[Activity]
Within the data below, copy each line where the string "class" is found.

Web document revisions:
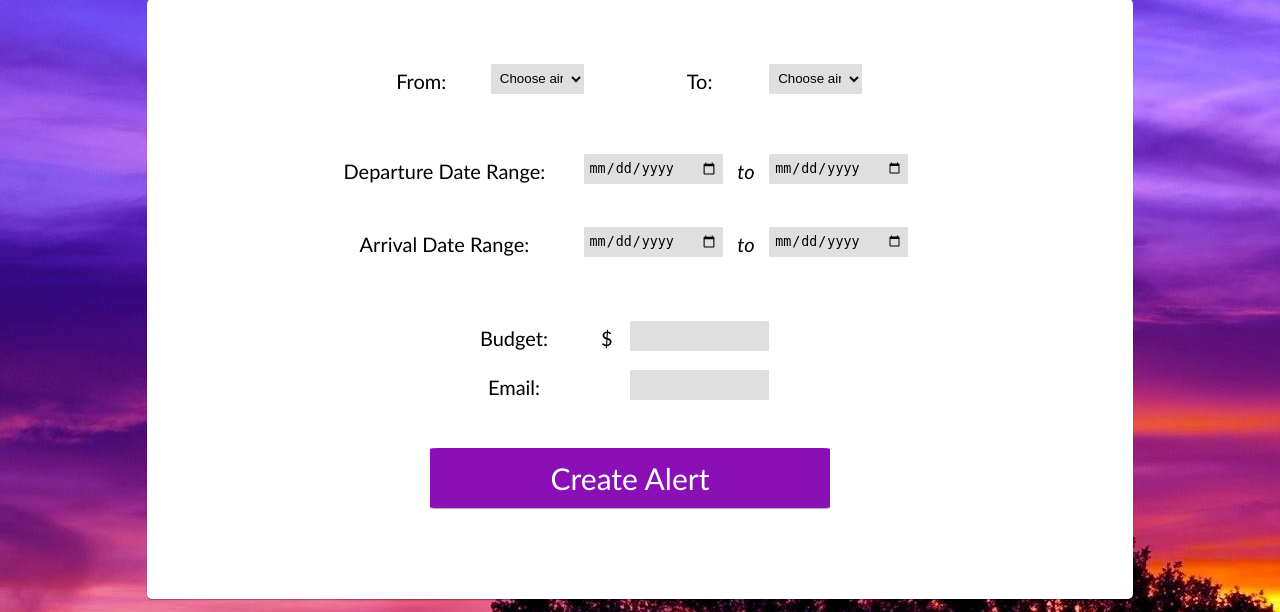
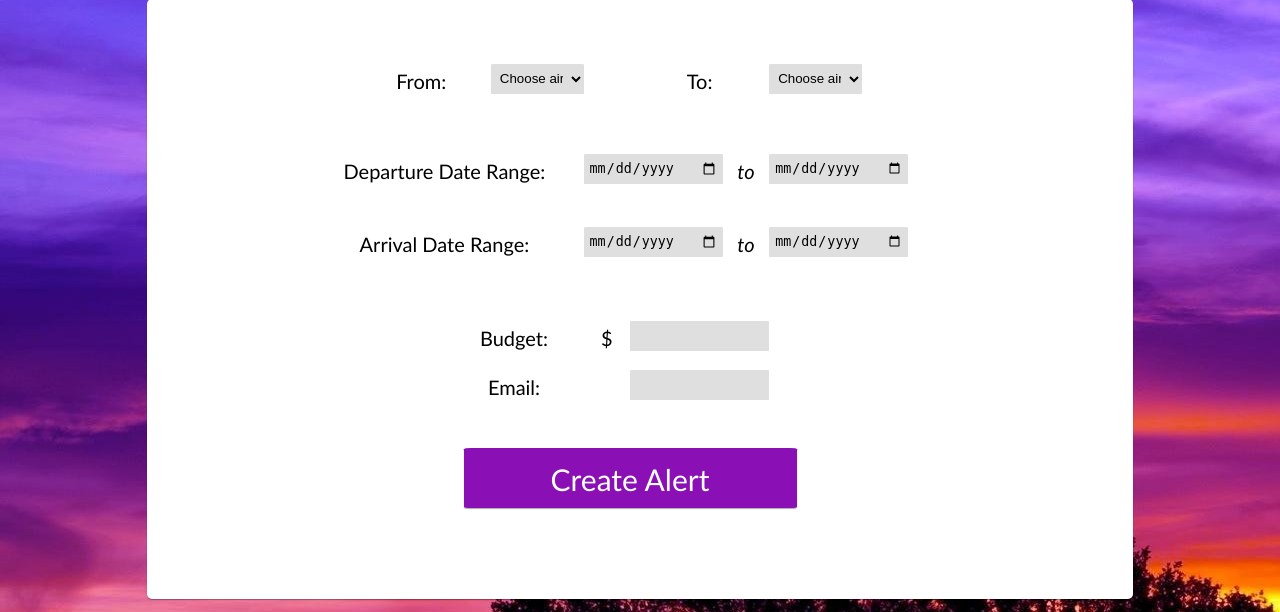
Before and after one commit to shanbhag10/travelert, a Flask app: template templates/index.html in a window 1280 px wide. Shown: the part 231-843 px from the top of the page. Run offline with Flask 2, Linux system fonts and the light colour scheme; the template is opened without the code that fills it, so the values that code supplies are empty.

Commit message:
Fix button

```diff
--- a/static/style.css
+++ b/static/style.css
@@ -91,7 +91,7 @@ h1 {
 }
 
 .btn {
-  padding: 20px 10px 20px 10px;
+  padding: 13px 10px 47px 10px;
   background-color: #8A10B6;
   text-align: center;
   margin: 5px 5px 5px 5px;
@@ -101,6 +101,7 @@ h1 {
   text-align: center;
   border-radius: 2%;
   border-width: 0;
-  height: 60px;
+  height: 50px;
+  width: 333px;
   color: white;
 }
--- a/templates/index.html
+++ b/templates/index.html
@@ -62,7 +62,7 @@
 				</div>
 				<div>
 					<div class="row">
-						<input class="btn" type="col-8 submit" value="Create Alert">
+						<button class="btn">Create Alert</button>
 					</div>
 				</div>
 			</form>
```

[Reply]
 					<div class="row">
-						<input class="btn" type="col-8 submit" value="Create Alert">
+						<button class="btn">Create Alert</button>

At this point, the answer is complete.